This week your basket contains: carrots, winter squash (full shares), spaghetti squash (half shares), onions, parsnips, potatoes, cabbage, celeriac, Brussels sprouts, and leeks
Parsnips, a wonderful root vegetable, are used in many of the same ways as carrots. Roasting them brings out their sweet, earthy flavor. We chop them into slices and put them around a roasting chicken with small potatoes, carrots and onions. Baste them as you would the chicken. They can also be boiled and mashed with potatoes. This recipe makes use of two wonderful pairings; parsnips and lamb and parsnips and apple.
LAMB CHOPS WITH PARSNIPS
2 1/2 tablespoons extra-virgin olive oil
4 medium parsnips (about 1 pound), peeled and sliced 1/3 inch thick
3/4 cup frozen apple juice concentrate (6 ounces), thawed
Zest and juice from 1 lemon
2 tablespoons drained prepared horseradish
Salt and freshly ground pepper
8 lamb loin chops, 1 inch thick (2 1/2 pounds)
In a large skillet, heat 2 tablespoons of the olive oil until shimmering. Add the parsnips and cook over moderately high heat, turning once, until golden and tender, 6 to 7 minutes. Transfer the parsnips to a plate. Add the apple concentrate to the skillet and boil until syrupy and reduced to 1/4 cup, about 8 minutes. Add the lemon zest and juice, the parsnips and 1 tablespoon of the horseradish. Season with salt and pepper and keep warm. Meanwhile, in another large skillet, heat the remaining 1/2 tablespoon of olive oil until shimmering. Season the lamb chops with salt and pepper, add them to the pan and cook over high heat, turning once, until the meat is cooked but still pink throughout, about 7 minutes. Transfer the lamb and parsnips to plates. Spoon the sauce over the lamb, top the chops with the remaining 1 tablespoon of horseradish and serve.
Having skipped deliveries recently, we need to be sending you cabbage each week. This recipe uses long cooking times to caramelize the cabbage and add a beautiful flavor you don’t get with other cooking methods. It is a great way to make use of a lot of cabbage.

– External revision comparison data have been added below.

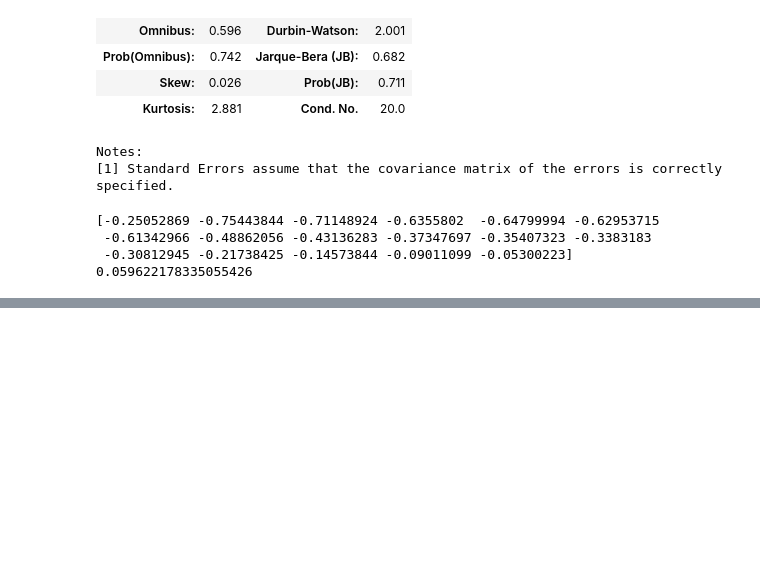
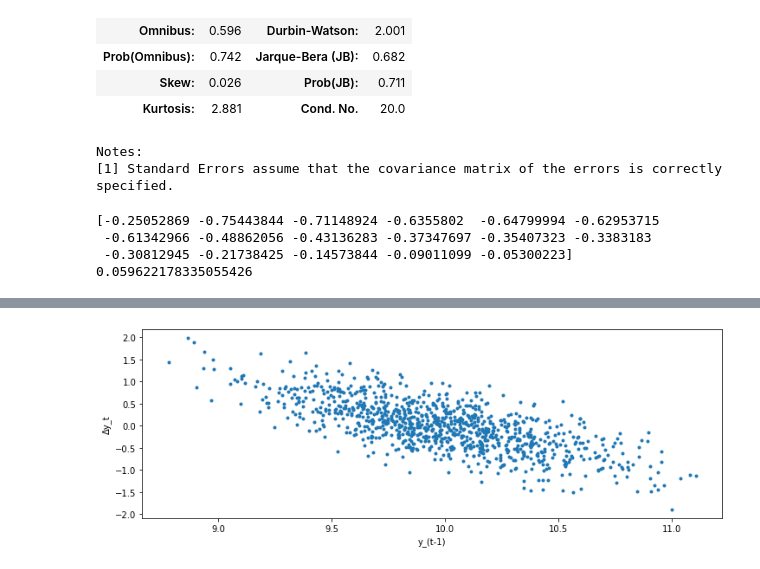
Before and after one commit to ningja1/blog_notebooks, a Jupyter notebook: stationary_adf_test/post.ipynb, the cells around one changed output, grey strips where cells are left out. Saved outputs shown, nothing was run; the diff lists cells and outputs as text; code cells hidden in the pictures; blank space fills up the shorter version.

```diff
--- a/stationary_adf_test/post.ipynb
+++ b/stationary_adf_test/post.ipynb
@@ -107,0 +128,10 @@ print(reg.coef_, reg.intercept_)
+# %%
+plt.figure(figsize=[12, 4])
+train_X = y[:-1].reshape(-1,1)
+train_y = pd.Series(y).diff().dropna().values
+plt.plot(train_X,train_y,'.')
+plt.ylabel('Δy_t')
+plt.xlabel('y_(t-1)')
+plt.show()
+# %% [output]
+[figure, added]
```
Also changed, not shown: parts of 5 cells of this notebook.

BUTTERED SMOTHERED CABBAGE
1 small cabbage
2 Tbs. ghee or light veg. Oil
1 ½ tsp. cumin seeds
¼ tsp. asafetida (optional)
¼ tsp turmeric
1 Tbs. Finely chopped fresh ginger
1 cup chopped tomato
2 green chilies, minced or ¼ tsp. red pepper
2 tsp. kosher salt
1-2 Tbs. chopped cilantro
Cut the cabbage into quarters, remove core and shred into ¼ inch thick shreds. Heat ghee or oil over medium high heat in a large heavy bottomed pan. When the ghee is hot, add cumin. When cumin turns dark brown (10-15 seconds), add ground asafetida and immediately add cabbage. Sprinkle turmeric over cabbage and sauté, turning and tossing rapidly, until cabbage is wilted (5 minutes). Add ginger, tomato, and chilies and continue cooking for an additional 5 minutes. Add salt and 1 cup of hot water. Reduce heat to medium low and cook the cabbage, covered until it is tender and the water is absorbed (20 minutes). Check and stir often while it is cooking to prevent burning. Fold in cilantro, check for salt and serve.
Half share baskets have spaghetti squash this week. We gave preparation tips in the note for the week of September 27th (you can find it on our web site). This recipe is easy and very tasty.
ORIENTAL SPAGHETTI SQUASH SALAD
Flesh of one cooked spaghetti squash
1 small onion, diced
2 cloves garlic
4 Tbs toasted sesame seeds
2 Tbs lemon juice
1 Tbs grated ginger
4 Tbs soy sauce
3 Tbs rice vinegar
1/4 cup veg. or sesame oil
hot pepper oil (optional)
Whisk together oil, lemon juice, ginger, soy sauce, vinegar, garlic and hot pepper to taste. Stir in onions and sesame seeds. Pour dressing over spaghetti squash, mix gently and serve. This can be served as a warm salad, or refrigerated over night to allow greater melding of the flavors and served cold.